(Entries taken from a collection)
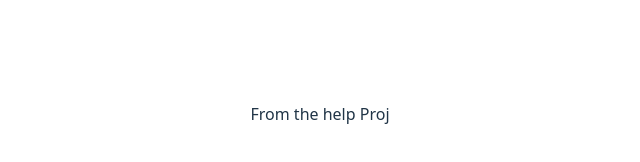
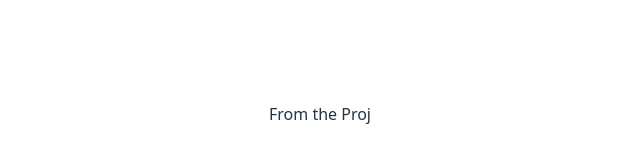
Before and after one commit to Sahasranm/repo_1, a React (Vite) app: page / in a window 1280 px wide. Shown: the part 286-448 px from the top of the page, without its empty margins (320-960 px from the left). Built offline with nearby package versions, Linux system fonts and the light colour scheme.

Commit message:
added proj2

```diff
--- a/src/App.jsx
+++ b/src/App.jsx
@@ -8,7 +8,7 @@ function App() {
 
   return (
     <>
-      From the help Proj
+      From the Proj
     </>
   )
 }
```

==

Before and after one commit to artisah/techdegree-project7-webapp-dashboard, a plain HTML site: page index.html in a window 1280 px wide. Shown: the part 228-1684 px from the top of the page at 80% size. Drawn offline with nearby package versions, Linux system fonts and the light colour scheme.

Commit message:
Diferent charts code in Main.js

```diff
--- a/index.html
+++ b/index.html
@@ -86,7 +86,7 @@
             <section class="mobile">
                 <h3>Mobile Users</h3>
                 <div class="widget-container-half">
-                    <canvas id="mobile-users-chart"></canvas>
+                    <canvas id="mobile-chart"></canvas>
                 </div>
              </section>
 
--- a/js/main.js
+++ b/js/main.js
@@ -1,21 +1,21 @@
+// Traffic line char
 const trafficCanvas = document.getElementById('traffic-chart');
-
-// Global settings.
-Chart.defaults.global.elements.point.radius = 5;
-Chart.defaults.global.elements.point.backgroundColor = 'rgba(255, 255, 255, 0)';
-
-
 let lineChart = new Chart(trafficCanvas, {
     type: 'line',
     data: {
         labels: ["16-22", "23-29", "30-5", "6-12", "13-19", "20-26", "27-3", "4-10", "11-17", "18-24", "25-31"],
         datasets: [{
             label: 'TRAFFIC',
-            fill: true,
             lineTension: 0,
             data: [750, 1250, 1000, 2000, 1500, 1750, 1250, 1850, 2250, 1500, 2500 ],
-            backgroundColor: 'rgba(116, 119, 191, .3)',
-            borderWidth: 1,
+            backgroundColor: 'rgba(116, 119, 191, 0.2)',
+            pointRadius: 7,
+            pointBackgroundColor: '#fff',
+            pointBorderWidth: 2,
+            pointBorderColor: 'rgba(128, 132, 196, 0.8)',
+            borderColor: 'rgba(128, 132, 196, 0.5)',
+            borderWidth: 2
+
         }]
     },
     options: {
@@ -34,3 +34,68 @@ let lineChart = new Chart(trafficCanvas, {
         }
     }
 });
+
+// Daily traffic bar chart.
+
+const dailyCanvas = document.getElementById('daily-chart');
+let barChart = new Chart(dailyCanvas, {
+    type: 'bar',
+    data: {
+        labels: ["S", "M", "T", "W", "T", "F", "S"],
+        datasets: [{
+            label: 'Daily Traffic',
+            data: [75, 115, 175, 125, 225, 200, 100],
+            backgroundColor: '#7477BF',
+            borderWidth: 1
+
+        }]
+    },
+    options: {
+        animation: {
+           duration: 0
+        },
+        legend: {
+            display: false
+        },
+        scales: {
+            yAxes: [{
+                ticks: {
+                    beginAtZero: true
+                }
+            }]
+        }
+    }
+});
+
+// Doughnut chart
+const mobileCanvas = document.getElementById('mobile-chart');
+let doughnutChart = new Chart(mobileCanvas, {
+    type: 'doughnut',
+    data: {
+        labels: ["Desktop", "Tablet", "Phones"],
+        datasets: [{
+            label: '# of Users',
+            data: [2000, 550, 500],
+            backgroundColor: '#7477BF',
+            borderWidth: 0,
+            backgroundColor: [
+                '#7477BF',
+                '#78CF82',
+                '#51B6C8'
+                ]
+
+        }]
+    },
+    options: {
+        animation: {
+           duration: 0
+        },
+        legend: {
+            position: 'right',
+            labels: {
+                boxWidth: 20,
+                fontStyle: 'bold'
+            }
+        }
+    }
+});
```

◆ TASK TO COMPLETE ◆
Copy every line above that holds the word "trafficCanvas".

◆ RESULT ◆
 const trafficCanvas = document.getElementById('traffic-chart');
 let lineChart = new Chart(trafficCanvas, {
@@ -34,3 +34,68 @@ let lineChart = new Chart(trafficCanvas, {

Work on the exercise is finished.